TASK TO CARRY OUT:
Count up the lines below that include the string "color" and report the number by itself.

-------- DATASET RECORDS --------

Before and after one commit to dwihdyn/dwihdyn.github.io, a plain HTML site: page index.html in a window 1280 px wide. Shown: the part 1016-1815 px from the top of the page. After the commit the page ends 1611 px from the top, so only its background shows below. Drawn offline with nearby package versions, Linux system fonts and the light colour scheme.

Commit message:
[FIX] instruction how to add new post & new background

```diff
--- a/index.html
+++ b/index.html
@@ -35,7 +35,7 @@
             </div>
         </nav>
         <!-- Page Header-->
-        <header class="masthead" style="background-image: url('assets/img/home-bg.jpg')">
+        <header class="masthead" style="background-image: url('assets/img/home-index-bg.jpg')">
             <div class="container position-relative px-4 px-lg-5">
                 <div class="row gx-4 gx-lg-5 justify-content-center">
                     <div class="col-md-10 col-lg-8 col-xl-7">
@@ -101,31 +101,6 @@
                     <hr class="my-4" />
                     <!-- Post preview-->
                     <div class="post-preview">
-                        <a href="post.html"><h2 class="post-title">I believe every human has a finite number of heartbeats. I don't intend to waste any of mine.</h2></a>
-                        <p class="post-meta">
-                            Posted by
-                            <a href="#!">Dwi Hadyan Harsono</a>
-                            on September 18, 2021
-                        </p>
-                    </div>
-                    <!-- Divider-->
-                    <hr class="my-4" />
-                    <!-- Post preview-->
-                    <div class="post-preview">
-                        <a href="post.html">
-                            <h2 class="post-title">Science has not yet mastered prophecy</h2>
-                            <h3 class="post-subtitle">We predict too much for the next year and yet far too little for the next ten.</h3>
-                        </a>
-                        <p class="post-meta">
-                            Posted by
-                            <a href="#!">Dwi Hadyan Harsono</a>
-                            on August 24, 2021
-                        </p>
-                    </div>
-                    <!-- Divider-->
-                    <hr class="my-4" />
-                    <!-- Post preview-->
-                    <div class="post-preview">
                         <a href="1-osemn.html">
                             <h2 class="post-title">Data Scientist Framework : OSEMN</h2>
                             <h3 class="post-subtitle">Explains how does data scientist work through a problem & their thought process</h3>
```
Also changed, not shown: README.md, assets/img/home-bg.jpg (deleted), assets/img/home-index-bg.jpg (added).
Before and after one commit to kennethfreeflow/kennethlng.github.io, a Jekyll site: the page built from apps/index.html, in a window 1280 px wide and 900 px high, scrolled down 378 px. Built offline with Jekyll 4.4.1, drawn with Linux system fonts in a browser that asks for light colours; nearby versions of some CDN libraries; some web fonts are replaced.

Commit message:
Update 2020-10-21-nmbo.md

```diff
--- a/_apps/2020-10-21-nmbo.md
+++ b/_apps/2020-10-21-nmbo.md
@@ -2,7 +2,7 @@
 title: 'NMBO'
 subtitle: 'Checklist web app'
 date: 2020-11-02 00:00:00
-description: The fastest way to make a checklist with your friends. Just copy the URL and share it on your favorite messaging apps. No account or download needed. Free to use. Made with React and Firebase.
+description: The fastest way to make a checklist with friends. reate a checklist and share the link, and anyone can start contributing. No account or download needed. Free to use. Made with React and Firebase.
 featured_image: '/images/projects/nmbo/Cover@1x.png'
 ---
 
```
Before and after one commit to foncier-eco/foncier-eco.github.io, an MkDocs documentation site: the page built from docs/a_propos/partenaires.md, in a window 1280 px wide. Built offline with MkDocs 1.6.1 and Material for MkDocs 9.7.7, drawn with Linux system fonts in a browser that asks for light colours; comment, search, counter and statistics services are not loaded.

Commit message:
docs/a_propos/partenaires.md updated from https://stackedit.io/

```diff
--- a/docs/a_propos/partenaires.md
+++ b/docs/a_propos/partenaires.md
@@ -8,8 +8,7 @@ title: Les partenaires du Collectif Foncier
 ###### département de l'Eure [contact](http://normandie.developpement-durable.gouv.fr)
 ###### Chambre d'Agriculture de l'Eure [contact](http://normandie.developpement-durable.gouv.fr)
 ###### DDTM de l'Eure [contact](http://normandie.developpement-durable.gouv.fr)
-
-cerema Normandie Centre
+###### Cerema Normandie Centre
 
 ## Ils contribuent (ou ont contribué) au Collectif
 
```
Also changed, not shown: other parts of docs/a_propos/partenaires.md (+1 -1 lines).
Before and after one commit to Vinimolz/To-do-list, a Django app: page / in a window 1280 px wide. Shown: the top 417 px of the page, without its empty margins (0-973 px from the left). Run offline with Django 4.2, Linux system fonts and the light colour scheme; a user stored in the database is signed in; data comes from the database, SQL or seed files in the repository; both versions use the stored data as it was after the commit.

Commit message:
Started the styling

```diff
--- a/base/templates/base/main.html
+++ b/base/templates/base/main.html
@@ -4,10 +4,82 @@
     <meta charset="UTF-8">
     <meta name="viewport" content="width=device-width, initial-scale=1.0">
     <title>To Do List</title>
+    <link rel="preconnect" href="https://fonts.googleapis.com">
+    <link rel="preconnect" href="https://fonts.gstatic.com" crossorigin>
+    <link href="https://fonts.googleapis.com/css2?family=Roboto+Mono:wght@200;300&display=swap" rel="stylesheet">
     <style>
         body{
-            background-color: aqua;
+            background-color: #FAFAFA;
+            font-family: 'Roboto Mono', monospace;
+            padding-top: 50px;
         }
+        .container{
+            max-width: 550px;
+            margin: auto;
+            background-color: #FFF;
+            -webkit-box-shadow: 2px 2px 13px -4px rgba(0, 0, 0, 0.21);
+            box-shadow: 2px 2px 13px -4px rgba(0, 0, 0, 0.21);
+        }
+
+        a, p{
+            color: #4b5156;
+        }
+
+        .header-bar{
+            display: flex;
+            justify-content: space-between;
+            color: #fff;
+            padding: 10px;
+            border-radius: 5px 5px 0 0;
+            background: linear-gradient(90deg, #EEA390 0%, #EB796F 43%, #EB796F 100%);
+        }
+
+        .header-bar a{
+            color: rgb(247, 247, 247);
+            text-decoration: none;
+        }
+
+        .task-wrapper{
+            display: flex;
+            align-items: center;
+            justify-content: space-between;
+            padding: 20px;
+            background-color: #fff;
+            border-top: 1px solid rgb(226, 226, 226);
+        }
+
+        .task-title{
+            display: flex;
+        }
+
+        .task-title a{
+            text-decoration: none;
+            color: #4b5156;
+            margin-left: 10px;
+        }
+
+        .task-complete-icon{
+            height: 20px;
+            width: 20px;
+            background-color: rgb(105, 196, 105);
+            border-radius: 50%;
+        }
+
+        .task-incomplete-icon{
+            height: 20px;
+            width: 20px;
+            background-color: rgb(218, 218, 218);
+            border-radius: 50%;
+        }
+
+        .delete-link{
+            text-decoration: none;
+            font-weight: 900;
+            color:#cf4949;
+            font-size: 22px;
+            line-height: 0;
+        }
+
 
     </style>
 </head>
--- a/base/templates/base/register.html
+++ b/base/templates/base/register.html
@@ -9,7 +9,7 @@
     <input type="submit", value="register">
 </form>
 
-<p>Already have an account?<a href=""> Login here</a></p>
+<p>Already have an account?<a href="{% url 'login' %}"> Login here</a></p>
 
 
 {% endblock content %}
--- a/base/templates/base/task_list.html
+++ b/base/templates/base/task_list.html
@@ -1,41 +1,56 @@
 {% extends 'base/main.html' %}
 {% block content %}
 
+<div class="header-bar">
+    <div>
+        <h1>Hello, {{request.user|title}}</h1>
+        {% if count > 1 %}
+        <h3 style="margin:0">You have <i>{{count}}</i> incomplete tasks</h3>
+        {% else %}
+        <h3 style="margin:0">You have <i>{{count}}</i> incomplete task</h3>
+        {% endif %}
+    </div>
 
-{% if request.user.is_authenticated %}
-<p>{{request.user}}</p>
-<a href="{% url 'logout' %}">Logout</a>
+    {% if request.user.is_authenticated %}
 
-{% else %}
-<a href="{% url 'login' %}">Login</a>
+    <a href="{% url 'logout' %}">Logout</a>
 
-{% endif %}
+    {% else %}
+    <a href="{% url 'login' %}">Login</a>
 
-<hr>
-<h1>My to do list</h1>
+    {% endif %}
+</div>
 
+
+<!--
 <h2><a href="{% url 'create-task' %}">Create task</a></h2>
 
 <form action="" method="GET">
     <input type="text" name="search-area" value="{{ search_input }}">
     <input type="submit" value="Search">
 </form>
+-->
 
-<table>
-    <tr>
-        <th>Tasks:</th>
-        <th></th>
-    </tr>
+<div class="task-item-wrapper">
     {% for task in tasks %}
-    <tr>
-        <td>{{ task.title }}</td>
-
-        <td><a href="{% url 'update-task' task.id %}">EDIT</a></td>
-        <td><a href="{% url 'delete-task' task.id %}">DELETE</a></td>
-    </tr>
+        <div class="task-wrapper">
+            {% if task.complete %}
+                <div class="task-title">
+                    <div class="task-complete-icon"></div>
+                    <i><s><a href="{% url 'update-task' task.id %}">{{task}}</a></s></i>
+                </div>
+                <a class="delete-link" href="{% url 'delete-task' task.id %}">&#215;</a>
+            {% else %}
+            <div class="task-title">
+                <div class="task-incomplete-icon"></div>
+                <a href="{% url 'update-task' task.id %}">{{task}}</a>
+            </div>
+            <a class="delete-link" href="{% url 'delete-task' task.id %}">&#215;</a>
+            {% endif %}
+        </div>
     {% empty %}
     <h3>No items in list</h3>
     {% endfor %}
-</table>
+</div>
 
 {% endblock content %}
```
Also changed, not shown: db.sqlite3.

--------

OUTPUT FOR THIS EXERCISE:
11